Since September 2021, I’ve studied more languages at once than I thought possible, touched books that pre-date the (re)founding of the Americas, and been confronted with the challenge of a program built on the ever-shifting landscape of the Digital Humanities. While I was no stranger to the field, I’ve since gained an invaluable sense of what it means to be a digital humanist.
I am a digital humanist—a human with [digital] tools, exploring what has been and what could be. I’ve learned it’s not my job to speak perfectly on every subject or comprehend all software developed in the name of higher learning. My job is to be a flexible global citizen who uses technology to explore society’s questions.

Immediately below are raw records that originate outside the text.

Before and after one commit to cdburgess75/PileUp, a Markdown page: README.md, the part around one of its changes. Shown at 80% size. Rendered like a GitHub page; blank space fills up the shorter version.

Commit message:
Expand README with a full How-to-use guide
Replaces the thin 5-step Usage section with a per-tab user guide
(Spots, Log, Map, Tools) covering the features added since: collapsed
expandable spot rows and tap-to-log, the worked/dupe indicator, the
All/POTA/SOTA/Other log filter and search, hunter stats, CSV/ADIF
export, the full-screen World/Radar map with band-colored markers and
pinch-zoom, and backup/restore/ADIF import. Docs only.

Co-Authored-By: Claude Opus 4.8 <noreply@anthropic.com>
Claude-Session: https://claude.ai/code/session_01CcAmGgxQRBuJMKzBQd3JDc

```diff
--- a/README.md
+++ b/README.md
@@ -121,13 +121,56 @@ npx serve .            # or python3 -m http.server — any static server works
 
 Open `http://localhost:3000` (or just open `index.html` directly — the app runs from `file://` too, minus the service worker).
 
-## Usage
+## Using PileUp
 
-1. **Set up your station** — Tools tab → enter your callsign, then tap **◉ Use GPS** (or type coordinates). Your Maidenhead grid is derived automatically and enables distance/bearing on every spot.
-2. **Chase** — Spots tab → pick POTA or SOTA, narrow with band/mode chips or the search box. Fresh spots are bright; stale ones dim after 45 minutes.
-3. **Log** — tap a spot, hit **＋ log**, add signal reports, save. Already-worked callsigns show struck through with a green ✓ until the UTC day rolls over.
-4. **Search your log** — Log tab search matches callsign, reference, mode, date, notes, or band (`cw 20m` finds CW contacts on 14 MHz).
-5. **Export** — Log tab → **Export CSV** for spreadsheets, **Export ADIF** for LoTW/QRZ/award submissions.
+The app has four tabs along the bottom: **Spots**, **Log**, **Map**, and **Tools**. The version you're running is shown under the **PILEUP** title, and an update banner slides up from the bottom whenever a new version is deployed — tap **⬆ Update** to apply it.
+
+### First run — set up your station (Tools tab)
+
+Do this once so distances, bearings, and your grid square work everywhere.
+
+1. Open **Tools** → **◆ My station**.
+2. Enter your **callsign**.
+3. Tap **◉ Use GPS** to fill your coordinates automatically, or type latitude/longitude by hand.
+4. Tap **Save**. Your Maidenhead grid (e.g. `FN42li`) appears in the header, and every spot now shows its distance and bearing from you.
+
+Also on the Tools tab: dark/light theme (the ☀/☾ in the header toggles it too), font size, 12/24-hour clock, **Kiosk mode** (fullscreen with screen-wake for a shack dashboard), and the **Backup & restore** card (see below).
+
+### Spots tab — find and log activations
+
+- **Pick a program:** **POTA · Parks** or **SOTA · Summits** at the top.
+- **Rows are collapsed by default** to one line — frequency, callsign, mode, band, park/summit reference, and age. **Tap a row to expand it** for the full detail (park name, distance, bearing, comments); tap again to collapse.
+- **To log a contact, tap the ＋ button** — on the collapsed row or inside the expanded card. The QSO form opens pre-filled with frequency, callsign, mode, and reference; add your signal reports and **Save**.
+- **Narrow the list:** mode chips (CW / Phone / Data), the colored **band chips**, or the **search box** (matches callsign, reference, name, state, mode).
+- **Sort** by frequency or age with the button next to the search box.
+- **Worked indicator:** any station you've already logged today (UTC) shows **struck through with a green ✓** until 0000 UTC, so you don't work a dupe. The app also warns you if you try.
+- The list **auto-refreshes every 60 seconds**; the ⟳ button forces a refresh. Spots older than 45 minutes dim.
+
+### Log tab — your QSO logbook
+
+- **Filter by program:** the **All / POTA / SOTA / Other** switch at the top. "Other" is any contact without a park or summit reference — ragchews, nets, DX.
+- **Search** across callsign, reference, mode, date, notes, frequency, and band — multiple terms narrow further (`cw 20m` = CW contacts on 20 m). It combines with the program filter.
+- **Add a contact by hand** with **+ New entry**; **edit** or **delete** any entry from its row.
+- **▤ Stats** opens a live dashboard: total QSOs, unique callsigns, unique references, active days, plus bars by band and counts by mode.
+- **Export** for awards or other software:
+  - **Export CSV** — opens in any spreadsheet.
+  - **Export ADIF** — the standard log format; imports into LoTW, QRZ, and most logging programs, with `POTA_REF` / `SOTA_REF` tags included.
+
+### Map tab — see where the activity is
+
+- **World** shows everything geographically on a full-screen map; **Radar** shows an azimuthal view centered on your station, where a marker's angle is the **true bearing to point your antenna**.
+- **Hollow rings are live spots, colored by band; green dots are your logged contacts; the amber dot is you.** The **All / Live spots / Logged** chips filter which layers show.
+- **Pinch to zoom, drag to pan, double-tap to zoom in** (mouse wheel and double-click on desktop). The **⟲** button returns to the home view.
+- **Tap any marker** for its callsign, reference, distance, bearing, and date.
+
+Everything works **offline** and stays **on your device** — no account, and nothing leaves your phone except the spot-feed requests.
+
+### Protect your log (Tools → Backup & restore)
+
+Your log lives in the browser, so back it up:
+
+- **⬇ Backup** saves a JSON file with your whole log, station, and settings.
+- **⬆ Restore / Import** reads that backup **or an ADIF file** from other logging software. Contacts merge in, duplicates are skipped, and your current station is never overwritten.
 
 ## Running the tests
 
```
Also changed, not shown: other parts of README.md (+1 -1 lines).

This master’s taught me that I am capable because I persevere; I am clever, not because I know everything, but because I ask questions to uncover the unknown. My previous perspective set bounds on what I could learn and contribute. Now, as my time here closes, those bounds have dissolved, gracing me with the confidence that I have the capacity to evolve, just like the Digital Humanities, and that I have the tools to conquer whatever questions come next.